Activity
Your copy should match the records exactly, except that no pictures appear in it.

Revision comparison data
──────────────────────────────
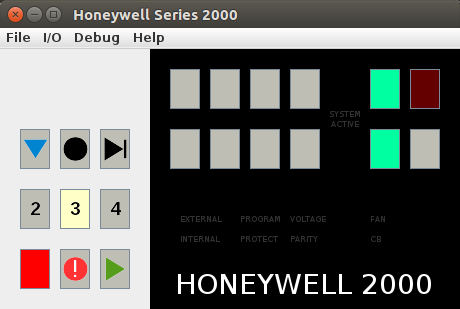
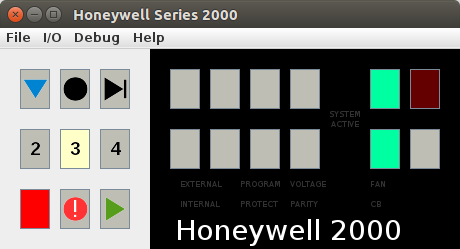
Adjust 220-3 control panel based on new photos

diff --git a/hw2000/www/hw2000.html b/hw2000/www/hw2000.html
@@ -36,10 +36,11 @@ support more than 19 address bits - particularly address modifiers in 4-characte
 addressing mode).
 <P>
 <IMG ALIGN=RIGHT SRC="hw2000_220-3.png">
-Documentation states that a Type 220 console is required on all Series 2000 Systems,
-which likely means that a full-feature front panel never existed. If the java program
-is started with a "220-3" on the commandline, then a minimal control panel will be used -
-similar to the one provided on the 220-3 console.
+Documentation states that a Type 220-3/6/8 console is required on all Series 2000 Systems,
+which likely means that a full-feature front panel shown above never existed.
+If the java program is started with a "220-3" on the commandline,
+then a minimal control panel will be used -
+similar to the one provided on the 220-3 console (shown right).
 <P>
 Here is a short video of it running MACHIN, the Pi computation program (under monitor).
 <A HREF="https://youtu.be/-bhXYxyJZQE">YouTube Video</A>

diff --git a/hw2000/HW2000FrontPanel.java b/hw2000/HW2000FrontPanel.java
@@ -729,7 +729,7 @@ public class HW2000FrontPanel extends JFrame
 		sense = new LightedButton[8];
 
 		JPanel pn = new JPanel();
-		pn.setPreferredSize(new Dimension(150,80));
+		pn.setPreferredSize(new Dimension(150,20));
 		pn.setOpaque(true);
 		gc.gridx = 0;
 		gc.gridy = 0;
@@ -1155,94 +1155,102 @@ public class HW2000FrontPanel extends JFrame
 		rpn.add(pn);
 
 		pn = new JPanel();
-		pn.setPreferredSize(new Dimension(310,40));
+		pn.setPreferredSize(new Dimension(310,10));
 		pn.setOpaque(false);
 		gc.gridx = 0;
 		gc.gridy = 4;
 		gc.gridwidth = gbx;
-		gc.gridheight = 2;
+		gb.setConstraints(pn, gc);
+		rpn.add(pn);
+
+		pn = new JPanel();
+		pn.setPreferredSize(new Dimension(310,10));
+		pn.setOpaque(false);
+		gc.gridx = 0;
+		gc.gridy = 6;
+		gc.gridwidth = gbx;
 		gb.setConstraints(pn, gc);
 		rpn.add(pn);
 
 		gc.gridheight = 1;
-		gc.gridy = 6;
+		gc.gridy = 5;
 		gc.gridwidth = 3;
 		gc.gridx = 1;
 		eintr = new JLabel("EXTERNAL");
 		eintr.setFont(smallFont);
 		eintr.setForeground(indDark);
 		eintr.setOpaque(false);
-		eintr.setPreferredSize(new Dimension(50, 20));
-		gc.anchor = GridBagConstraints.NORTH;
+		eintr.setPreferredSize(new Dimension(50, 10));
+		gc.anchor = GridBagConstraints.SOUTH;
 		gb.setConstraints(eintr, gc);
 		rpn.add(eintr);
 		iintr = new JLabel("INTERNAL");
 		iintr.setFont(smallFont);
 		iintr.setForeground(indDark);
 		iintr.setOpaque(false);
-		iintr.setPreferredSize(new Dimension(50, 20));
+		iintr.setPreferredSize(new Dimension(50, 10));
 		gc.gridy = 7;
 		gc.anchor = GridBagConstraints.SOUTH;
 		gb.setConstraints(iintr, gc);
 		rpn.add(iintr);
 
-		gc.gridy = 6;
+		gc.gridy = 5;
 		gc.gridx = 4;
 		pgm = new JLabel("PROGRAM");
 		pgm.setFont(smallFont);
 		pgm.setForeground(indDark);
 		pgm.setOpaque(false);
-		pgm.setPreferredSize(new Dimension(50, 20));
-		gc.anchor = GridBagConstraints.NORTH;
+		pgm.setPreferredSize(new Dimension(50, 10));
+		gc.anchor = GridBagConstraints.SOUTH;
 		gb.setConstraints(pgm, gc);
 		rpn.add(pgm);
 		prot = new JLabel("PROTECT");
 		prot.setFont(smallFont);
 		prot.setForeground(indDark);
 		prot.setOpaque(false);
-		prot.setPreferredSize(new Dimension(50, 20));
+		prot.setPreferredSize(new Dimension(50, 10));
 		gc.gridy = 7;
 		gc.anchor = GridBagConstraints.SOUTH;
 		gb.setConstraints(prot, gc);
 		rpn.add(prot);
 
-		gc.gridy = 6;
+		gc.gridy = 5;
 		gc.gridx = 7;
 		gc.gridwidth = 2;
 		voltage = new JLabel("VOLTAGE");
 		voltage.setFont(smallFont);
 		voltage.setForeground(indDark);
 		voltage.setOpaque(false);
-		voltage.setPreferredSize(new Dimension(80, 20));
-		gc.anchor = GridBagConstraints.NORTH;
+		voltage.setPreferredSize(new Dimension(80, 10));
+		gc.anchor = GridBagConstraints.SOUTH;
 		gb.setConstraints(voltage, gc);
 		rpn.add(voltage);
 		parity = new JLabel("PARITY");
 		parity.setFont(smallFont);
 		parity.setForeground(indDark);
 		parity.setOpaque(false);
-		parity.setPreferredSize(new Dimension(80, 20));
+		parity.setPreferredSize(new Dimension(80, 10));
 		gc.gridy = 7;
 		gc.anchor = GridBagConstraints.SOUTH;
 		gb.setConstraints(parity, gc);
 		rpn.add(parity);
 
-		gc.gridy = 6;
+		gc.gridy = 5;
 		gc.gridx = 9;
 		gc.gridwidth = 2;
 		fan = new JLabel("FAN");
 		fan.setFont(smallFont);
 		fan.setForeground(indDark);
 		fan.setOpaque(false);
-		fan.setPreferredSize(new Dimension(40, 20));
-		gc.anchor = GridBagConstraints.NORTH;
+		fan.setPreferredSize(new Dimension(40, 10));
+		gc.anchor = GridBagConstraints.SOUTH;
 		gb.setConstraints(fan, gc);
 		rpn.add(fan);
 		cb = new JLabel("CB");
 		cb.setFont(smallFont);
 		cb.setForeground(indDark);
 		cb.setOpaque(false);
-		cb.setPreferredSize(new Dimension(40, 20));
+		cb.setPreferredSize(new Dimension(40, 10));
 		gc.gridy = 7;
 		gc.anchor = GridBagConstraints.SOUTH;
 		gb.setConstraints(cb, gc);
@@ -1250,15 +1258,16 @@ public class HW2000FrontPanel extends JFrame
 
 		gc.gridy = 8;
 		// fudge spacing, instead of more-complex paneling
-		JLabel lb = new JLabel("HONEYWELL 2000");
+		JLabel lb = new JLabel("Honeywell 2000");
 		lb.setFont(medFont);
 		lb.setOpaque(false);
 		lb.setForeground(Color.white);
-		lb.setPreferredSize(new Dimension(260,60));
+		lb.setPreferredSize(new Dimension(260,32));
 		pn = new JPanel();
-		pn.setPreferredSize(new Dimension(310, 60));
+		pn.setPreferredSize(new Dimension(310, 40));
 		pn.setOpaque(false);
 		pn.add(lb);
+		gc.anchor = GridBagConstraints.NORTH;
 		gc.gridx = 0;
 		gc.gridwidth = gbx;
 		gb.setConstraints(pn, gc);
──────────────────────────────
Reply to the task
Adjust 220-3 control panel based on new photos

diff --git a/hw2000/www/hw2000.html b/hw2000/www/hw2000.html
@@ -36,10 +36,11 @@ support more than 19 address bits - particularly address modifiers in 4-characte
 addressing mode).
 <P>
 <IMG ALIGN=RIGHT SRC="hw2000_220-3.png">
-Documentation states that a Type 220 console is required on all Series 2000 Systems,
-which likely means that a full-feature front panel never existed. If the java program
-is started with a "220-3" on the commandline, then a minimal control panel will be used -
-similar to the one provided on the 220-3 console.
+Documentation states that a Type 220-3/6/8 console is required on all Series 2000 Systems,
+which likely means that a full-feature front panel shown above never existed.
+If the java program is started with a "220-3" on the commandline,
+then a minimal control panel will be used -
+similar to the one provided on the 220-3 console (shown right).
 <P>
 Here is a short video of it running MACHIN, the Pi computation program (under monitor).
 <A HREF="https://youtu.be/-bhXYxyJZQE">YouTube Video</A>

diff --git a/hw2000/HW2000FrontPanel.java b/hw2000/HW2000FrontPanel.java
@@ -729,7 +729,7 @@ public class HW2000FrontPanel extends JFrame
 		sense = new LightedButton[8];
 
 		JPanel pn = new JPanel();
-		pn.setPreferredSize(new Dimension(150,80));
+		pn.setPreferredSize(new Dimension(150,20));
 		pn.setOpaque(true);
 		gc.gridx = 0;
 		gc.gridy = 0;
@@ -1155,94 +1155,102 @@ public class HW2000FrontPanel extends JFrame
 		rpn.add(pn);
 
 		pn = new JPanel();
-		pn.setPreferredSize(new Dimension(310,40));
+		pn.setPreferredSize(new Dimension(310,10));
 		pn.setOpaque(false);
 		gc.gridx = 0;
 		gc.gridy = 4;
 		gc.gridwidth = gbx;
-		gc.gridheight = 2;
+		gb.setConstraints(pn, gc);
+		rpn.add(pn);
+
+		pn = new JPanel();
+		pn.setPreferredSize(new Dimension(310,10));
+		pn.setOpaque(false);
+		gc.gridx = 0;
+		gc.gridy = 6;
+		gc.gridwidth = gbx;
 		gb.setConstraints(pn, gc);
 		rpn.add(pn);
 
 		gc.gridheight = 1;
-		gc.gridy = 6;
+		gc.gridy = 5;
 		gc.gridwidth = 3;
 		gc.gridx = 1;
 		eintr = new JLabel("EXTERNAL");
 		eintr.setFont(smallFont);
 		eintr.setForeground(indDark);
 		eintr.setOpaque(false);
-		eintr.setPreferredSize(new Dimension(50, 20));
-		gc.anchor = GridBagConstraints.NORTH;
+		eintr.setPreferredSize(new Dimension(50, 10));
+		gc.anchor = GridBagConstraints.SOUTH;
 		gb.setConstraints(eintr, gc);
 		rpn.add(eintr);
 		iintr = new JLabel("INTERNAL");
 		iintr.setFont(smallFont);
 		iintr.setForeground(indDark);
 		iintr.setOpaque(false);
-		iintr.setPreferredSize(new Dimension(50, 20));
+		iintr.setPreferredSize(new Dimension(50, 10));
 		gc.gridy = 7;
 		gc.anchor = GridBagConstraints.SOUTH;
 		gb.setConstraints(iintr, gc);
 		rpn.add(iintr);
 
-		gc.gridy = 6;
+		gc.gridy = 5;
 		gc.gridx = 4;
 		pgm = new JLabel("PROGRAM");
 		pgm.setFont(smallFont);
 		pgm.setForeground(indDark);
 		pgm.setOpaque(false);
-		pgm.setPreferredSize(new Dimension(50, 20));
-		gc.anchor = GridBagConstraints.NORTH;
+		pgm.setPreferredSize(new Dimension(50, 10));
+		gc.anchor = GridBagConstraints.SOUTH;
 		gb.setConstraints(pgm, gc);
 		rpn.add(pgm);
 		prot = new JLabel("PROTECT");
 		prot.setFont(smallFont);
 		prot.setForeground(indDark);
 		prot.setOpaque(false);
-		prot.setPreferredSize(new Dimension(50, 20));
+		prot.setPreferredSize(new Dimension(50, 10));
 		gc.gridy = 7;
 		gc.anchor = GridBagConstraints.SOUTH;
 		gb.setConstraints(prot, gc);
 		rpn.add(prot);
 
-		gc.gridy = 6;
+		gc.gridy = 5;
 		gc.gridx = 7;
 		gc.gridwidth = 2;
 		voltage = new JLabel("VOLTAGE");
 		voltage.setFont(smallFont);
 		voltage.setForeground(indDark);
 		voltage.setOpaque(false);
-		voltage.setPreferredSize(new Dimension(80, 20));
-		gc.anchor = GridBagConstraints.NORTH;
+		voltage.setPreferredSize(new Dimension(80, 10));
+		gc.anchor = GridBagConstraints.SOUTH;
 		gb.setConstraints(voltage, gc);
 		rpn.add(voltage);
 		parity = new JLabel("PARITY");
 		parity.setFont(smallFont);
 		parity.setForeground(indDark);
 		parity.setOpaque(false);
-		parity.setPreferredSize(new Dimension(80, 20));
+		parity.setPreferredSize(new Dimension(80, 10));
 		gc.gridy = 7;
 		gc.anchor = GridBagConstraints.SOUTH;
 		gb.setConstraints(parity, gc);
 		rpn.add(parity);
 
-		gc.gridy = 6;
+		gc.gridy = 5;
 		gc.gridx = 9;
 		gc.gridwidth = 2;
 		fan = new JLabel("FAN");
 		fan.setFont(smallFont);
 		fan.setForeground(indDark);
 		fan.setOpaque(false);
-		fan.setPreferredSize(new Dimension(40, 20));
-		gc.anchor = GridBagConstraints.NORTH;
+		fan.setPreferredSize(new Dimension(40, 10));
+		gc.anchor = GridBagConstraints.SOUTH;
 		gb.setConstraints(fan, gc);
 		rpn.add(fan);
 		cb = new JLabel("CB");
 		cb.setFont(smallFont);
 		cb.setForeground(indDark);
 		cb.setOpaque(false);
-		cb.setPreferredSize(new Dimension(40, 20));
+		cb.setPreferredSize(new Dimension(40, 10));
 		gc.gridy = 7;
 		gc.anchor = GridBagConstraints.SOUTH;
 		gb.setConstraints(cb, gc);
@@ -1250,15 +1258,16 @@ public class HW2000FrontPanel extends JFrame
 
 		gc.gridy = 8;
 		// fudge spacing, instead of more-complex paneling
-		JLabel lb = new JLabel("HONEYWELL 2000");
+		JLabel lb = new JLabel("Honeywell 2000");
 		lb.setFont(medFont);
 		lb.setOpaque(false);
 		lb.setForeground(Color.white);
-		lb.setPreferredSize(new Dimension(260,60));
+		lb.setPreferredSize(new Dimension(260,32));
 		pn = new JPanel();
-		pn.setPreferredSize(new Dimension(310, 60));
+		pn.setPreferredSize(new Dimension(310, 40));
 		pn.setOpaque(false);
 		pn.add(lb);
+		gc.anchor = GridBagConstraints.NORTH;
 		gc.gridx = 0;
 		gc.gridwidth = gbx;
 		gb.setConstraints(pn, gc);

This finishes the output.